Less than a month later he would become the focus of North Falmouth resident Beth Murphy's documentary, aptly titled The List, which details Johnson's work in getting the US government to fulfill its promise to give refugee status to Iraqis that worked with the US military.
A modern-day Oskar Schindler
Murphy, owner of Principle Pictures in Boston, first made waves with her 2007 documentary Beyond Belief, detailing the work of two American women who lost their husbands on September 11, 2001, to help Afghani widows.
Shortly after meeting Johnson—through her work with the International Institute of New England, non-profit that has been assisting Iraqi refugees since 2007—Murphy realized she had found a modern-day Oskar Schindler.
"As part of [the International Institute’s] agreement, we were going to be able to handle a large number of cases in Iraq," she said. "And then, shockingly, no one came. It raised a red flag and put a question mark in the back of my mind."
The first footage she shot, just days after she welcomed her daughter Isabelle into her family, was of Johnson welcoming a close friend from Baghdad.

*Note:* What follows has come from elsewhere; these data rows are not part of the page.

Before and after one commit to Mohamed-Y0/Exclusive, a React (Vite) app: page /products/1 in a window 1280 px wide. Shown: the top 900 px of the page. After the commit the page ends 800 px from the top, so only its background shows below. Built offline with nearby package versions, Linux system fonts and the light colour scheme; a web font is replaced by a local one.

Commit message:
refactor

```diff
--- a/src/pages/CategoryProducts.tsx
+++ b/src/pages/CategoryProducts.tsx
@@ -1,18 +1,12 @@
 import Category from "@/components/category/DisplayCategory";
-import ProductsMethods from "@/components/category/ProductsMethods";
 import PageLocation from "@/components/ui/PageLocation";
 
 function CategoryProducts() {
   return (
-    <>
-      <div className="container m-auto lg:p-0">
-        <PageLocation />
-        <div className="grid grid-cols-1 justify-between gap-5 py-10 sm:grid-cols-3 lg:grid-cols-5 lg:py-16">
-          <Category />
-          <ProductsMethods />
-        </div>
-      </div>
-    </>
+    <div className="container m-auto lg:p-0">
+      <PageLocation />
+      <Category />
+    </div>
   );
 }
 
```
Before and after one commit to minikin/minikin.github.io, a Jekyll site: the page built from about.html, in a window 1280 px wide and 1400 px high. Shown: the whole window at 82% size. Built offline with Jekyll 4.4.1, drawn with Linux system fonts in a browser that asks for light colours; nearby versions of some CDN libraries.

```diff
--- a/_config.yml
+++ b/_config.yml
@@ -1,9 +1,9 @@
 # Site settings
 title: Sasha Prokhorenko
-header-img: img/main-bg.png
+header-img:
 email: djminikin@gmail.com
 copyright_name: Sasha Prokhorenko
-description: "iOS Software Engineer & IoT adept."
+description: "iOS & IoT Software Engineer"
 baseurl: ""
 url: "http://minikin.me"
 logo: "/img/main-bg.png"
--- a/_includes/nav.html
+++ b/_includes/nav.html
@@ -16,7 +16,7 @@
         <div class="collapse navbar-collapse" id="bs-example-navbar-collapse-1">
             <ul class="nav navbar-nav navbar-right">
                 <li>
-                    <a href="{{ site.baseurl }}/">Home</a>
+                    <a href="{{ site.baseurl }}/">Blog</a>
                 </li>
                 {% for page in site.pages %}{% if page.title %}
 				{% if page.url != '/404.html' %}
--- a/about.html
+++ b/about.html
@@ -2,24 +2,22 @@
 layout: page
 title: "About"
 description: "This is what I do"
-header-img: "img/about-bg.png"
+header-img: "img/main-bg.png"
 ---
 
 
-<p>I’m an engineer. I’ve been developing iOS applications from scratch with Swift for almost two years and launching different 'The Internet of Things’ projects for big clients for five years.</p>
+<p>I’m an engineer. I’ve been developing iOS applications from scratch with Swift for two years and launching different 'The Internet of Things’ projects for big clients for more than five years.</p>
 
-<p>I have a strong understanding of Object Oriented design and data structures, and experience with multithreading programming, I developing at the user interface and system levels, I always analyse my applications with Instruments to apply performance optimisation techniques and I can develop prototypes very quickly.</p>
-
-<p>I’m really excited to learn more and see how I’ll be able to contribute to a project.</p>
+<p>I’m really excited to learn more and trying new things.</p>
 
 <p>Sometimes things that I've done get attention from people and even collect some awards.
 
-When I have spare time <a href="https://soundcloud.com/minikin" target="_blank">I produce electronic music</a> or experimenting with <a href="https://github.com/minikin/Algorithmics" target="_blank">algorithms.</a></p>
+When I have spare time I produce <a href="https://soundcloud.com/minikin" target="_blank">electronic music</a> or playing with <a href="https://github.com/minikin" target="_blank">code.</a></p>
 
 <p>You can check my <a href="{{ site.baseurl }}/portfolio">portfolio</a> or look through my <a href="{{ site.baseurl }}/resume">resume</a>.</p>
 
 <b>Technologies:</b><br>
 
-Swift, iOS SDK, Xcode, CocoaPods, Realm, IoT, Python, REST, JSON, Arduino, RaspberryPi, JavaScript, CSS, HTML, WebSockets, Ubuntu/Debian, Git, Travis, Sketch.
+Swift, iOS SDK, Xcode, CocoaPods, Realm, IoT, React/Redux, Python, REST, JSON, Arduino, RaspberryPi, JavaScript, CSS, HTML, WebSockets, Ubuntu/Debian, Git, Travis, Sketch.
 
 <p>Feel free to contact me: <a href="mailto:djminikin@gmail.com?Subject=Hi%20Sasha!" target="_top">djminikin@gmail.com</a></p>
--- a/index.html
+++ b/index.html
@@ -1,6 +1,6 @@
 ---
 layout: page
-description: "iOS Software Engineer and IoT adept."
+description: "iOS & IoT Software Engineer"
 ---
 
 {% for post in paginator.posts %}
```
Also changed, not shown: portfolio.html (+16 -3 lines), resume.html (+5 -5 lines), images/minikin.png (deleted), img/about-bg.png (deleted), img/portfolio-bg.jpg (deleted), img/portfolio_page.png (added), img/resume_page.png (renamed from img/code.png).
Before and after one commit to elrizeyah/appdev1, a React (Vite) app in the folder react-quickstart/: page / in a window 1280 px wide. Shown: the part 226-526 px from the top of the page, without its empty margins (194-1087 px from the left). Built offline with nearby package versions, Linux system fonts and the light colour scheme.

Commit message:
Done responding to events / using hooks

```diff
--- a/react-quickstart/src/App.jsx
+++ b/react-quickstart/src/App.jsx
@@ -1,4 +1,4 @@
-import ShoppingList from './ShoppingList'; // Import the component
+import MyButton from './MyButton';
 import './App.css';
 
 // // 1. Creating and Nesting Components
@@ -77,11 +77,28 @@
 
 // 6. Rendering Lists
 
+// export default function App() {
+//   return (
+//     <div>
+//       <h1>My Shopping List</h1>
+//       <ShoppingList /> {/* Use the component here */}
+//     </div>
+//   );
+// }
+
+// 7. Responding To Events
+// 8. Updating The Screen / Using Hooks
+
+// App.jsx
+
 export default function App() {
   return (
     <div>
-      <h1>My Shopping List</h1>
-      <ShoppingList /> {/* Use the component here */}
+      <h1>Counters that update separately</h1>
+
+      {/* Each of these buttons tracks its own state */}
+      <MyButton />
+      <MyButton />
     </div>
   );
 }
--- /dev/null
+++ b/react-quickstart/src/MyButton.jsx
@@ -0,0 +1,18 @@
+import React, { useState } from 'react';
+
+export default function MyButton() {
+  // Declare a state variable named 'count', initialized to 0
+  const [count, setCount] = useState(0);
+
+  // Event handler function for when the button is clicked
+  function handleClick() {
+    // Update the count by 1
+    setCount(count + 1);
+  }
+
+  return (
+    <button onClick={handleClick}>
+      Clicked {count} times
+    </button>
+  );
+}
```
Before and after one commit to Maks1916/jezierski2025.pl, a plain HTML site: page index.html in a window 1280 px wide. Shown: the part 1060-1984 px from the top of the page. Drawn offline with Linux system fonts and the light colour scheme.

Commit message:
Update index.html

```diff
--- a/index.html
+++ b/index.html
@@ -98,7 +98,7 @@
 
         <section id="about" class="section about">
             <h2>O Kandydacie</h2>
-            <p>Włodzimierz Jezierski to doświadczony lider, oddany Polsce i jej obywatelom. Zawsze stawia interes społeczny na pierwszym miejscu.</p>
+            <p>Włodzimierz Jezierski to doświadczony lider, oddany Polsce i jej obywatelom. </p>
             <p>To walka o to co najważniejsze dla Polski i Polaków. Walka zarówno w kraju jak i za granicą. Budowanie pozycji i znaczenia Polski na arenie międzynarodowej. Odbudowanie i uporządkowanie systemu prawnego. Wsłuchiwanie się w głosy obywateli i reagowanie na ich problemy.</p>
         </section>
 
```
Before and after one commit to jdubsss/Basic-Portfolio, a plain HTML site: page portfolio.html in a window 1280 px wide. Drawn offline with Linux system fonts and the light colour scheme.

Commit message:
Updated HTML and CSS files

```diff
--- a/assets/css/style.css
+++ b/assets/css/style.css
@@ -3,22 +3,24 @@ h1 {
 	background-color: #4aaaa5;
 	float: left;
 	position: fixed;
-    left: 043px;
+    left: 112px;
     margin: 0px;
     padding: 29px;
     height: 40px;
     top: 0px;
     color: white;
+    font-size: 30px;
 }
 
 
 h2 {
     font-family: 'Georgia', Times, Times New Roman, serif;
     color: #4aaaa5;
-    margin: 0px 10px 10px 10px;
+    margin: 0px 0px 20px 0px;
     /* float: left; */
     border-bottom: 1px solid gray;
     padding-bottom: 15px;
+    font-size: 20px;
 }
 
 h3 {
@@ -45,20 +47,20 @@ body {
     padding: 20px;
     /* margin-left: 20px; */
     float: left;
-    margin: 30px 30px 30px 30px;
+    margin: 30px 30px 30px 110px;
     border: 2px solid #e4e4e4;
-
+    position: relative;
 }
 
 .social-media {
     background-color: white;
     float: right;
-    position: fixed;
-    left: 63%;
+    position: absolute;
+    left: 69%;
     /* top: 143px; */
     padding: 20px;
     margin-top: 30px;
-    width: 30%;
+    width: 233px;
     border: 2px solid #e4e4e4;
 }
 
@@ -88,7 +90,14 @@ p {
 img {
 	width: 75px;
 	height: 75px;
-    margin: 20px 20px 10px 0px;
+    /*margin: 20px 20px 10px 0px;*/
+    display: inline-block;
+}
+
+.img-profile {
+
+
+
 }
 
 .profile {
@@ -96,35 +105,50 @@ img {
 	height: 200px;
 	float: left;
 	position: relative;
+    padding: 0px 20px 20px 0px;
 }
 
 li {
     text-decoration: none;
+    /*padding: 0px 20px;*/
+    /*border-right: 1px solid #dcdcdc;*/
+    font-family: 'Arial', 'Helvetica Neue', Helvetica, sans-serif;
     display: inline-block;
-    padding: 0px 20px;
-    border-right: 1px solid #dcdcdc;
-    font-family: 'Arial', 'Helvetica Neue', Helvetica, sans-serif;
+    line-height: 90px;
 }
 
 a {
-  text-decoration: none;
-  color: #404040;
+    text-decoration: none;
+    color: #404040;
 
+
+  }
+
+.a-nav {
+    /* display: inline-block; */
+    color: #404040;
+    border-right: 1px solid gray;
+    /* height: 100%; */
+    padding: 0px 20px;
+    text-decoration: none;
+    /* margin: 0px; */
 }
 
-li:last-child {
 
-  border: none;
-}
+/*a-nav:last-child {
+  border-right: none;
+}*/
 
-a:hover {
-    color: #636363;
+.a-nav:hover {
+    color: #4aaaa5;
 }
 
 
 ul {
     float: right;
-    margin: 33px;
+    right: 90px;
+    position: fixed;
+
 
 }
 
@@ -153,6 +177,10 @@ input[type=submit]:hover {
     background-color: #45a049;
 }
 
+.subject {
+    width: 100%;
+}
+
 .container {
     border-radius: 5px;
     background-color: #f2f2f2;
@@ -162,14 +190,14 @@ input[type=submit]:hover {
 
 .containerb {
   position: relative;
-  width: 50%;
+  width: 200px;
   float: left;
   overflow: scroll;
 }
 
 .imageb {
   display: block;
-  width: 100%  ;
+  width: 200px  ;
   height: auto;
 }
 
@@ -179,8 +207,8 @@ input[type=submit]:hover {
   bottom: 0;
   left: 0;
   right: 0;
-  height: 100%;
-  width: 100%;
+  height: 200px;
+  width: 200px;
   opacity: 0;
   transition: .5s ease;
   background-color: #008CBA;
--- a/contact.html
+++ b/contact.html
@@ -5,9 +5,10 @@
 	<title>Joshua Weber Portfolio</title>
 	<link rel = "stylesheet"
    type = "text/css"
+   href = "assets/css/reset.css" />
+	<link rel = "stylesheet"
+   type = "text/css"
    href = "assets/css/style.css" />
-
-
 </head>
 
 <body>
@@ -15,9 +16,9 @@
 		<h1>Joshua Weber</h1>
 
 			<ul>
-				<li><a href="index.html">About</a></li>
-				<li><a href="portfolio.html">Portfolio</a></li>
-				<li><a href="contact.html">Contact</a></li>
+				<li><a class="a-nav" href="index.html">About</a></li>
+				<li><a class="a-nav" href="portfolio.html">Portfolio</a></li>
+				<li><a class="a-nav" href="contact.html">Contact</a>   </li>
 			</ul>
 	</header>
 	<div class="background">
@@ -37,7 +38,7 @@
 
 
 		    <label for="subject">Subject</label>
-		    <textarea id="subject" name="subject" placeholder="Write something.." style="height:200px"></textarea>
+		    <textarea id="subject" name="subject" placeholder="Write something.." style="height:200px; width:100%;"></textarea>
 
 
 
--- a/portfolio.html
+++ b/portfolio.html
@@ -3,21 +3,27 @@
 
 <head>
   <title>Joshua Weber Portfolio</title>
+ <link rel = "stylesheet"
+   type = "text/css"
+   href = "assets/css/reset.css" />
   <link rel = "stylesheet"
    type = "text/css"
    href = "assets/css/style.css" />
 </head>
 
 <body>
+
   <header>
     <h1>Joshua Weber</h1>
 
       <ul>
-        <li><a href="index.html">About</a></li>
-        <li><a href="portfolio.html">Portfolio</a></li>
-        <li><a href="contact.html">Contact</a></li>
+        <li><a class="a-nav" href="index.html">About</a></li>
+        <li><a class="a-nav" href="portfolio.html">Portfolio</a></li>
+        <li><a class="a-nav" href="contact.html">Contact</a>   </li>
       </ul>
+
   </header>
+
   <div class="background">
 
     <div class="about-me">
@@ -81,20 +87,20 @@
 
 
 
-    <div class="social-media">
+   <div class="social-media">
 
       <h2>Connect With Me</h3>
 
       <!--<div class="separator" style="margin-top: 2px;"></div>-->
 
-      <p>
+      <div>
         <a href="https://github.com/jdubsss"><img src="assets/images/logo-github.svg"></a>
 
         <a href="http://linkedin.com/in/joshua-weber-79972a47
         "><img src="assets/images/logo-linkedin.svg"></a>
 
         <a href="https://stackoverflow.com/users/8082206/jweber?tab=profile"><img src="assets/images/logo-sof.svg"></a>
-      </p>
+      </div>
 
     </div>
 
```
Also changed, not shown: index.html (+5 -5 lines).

"He really wanted to help one person, this friend, get out of danger and then realized it wasn't just one person or 100 people. It was thousands of Iraqis facing danger," said Murphy, who focused on Johnson’s work with three Iraqis in her film.
The refugees’ stories "are heart-wrenching,” Murphy said. “We show someone, an Iraqi translator, who has his leg blown off by an insurgent, because he was trying to drag one of the soldiers to safety. He waited more than two years to get out of Iraq."
An endless list
While Johnson has made progress in his efforts, bringing more than 1,000 refugees into America—to everywhere from Boston to Chicago to San Diego—Murphy said his list continues to grow.
"It is now over 3,000 names," she said.
Murphy hopes the film sheds light on what the United States' actions—and, in some cases, inaction—have meant to Iraq.
"The film is about who we are as Americans and the way we operate in the world," she said.
Murphy’s travels to Iraq have left her somewhat saddened in that regard. She had never felt worse about being an American than when she was in Iraq, she said.
But even in that dismal reality she found a glimmer of optimism in the work Johnson is doing.
"With The List I try to tell it through his eyes,” she said. "For me, the reason Kirk's story is so important is he represents overseas who we are and what we want to be, especially in times of war."
Completed in late 2011, The List premiered at Tribeca Film Festival in New York City this spring and also screened at the Chicago Human Rights Festival, HotDocs in Toronto and the Nantucket Film Festival. Murphy is also working on an curriculum accompaniment to the film for high school and college students to address the moral obligations and human consequences of war.
At each screening, the film has sparked an important conversation among festival audiences.
“Iraq is off the radar but people are ready to start assessing what happened and what are the consequences of the Iraq War," Murphy said.
"There is a very, very sad and unnecessary human cost. When people see the film, they start to understand the Iraqis. They wanted to change their country and they thought the US was the hope for doing that… of course those hopes were not realized.”
The number one question viewers have after watching the documentary is how they can help The List Project move forward, Murphy said. Unless people have deep pockets or connections in Washington, she suggests setting up a personal connection with one of the thousands of Iraqis who have made it into the US through The List Project’s online community NetRoots.
Murphy is currently working on two documentaries: What Tomorrow Brings, about an all-girls school in a socially conservative village in Afghanistan; the other, Boomtown USA, about a modern-day gold rush in oil and gas-rich North Dakota.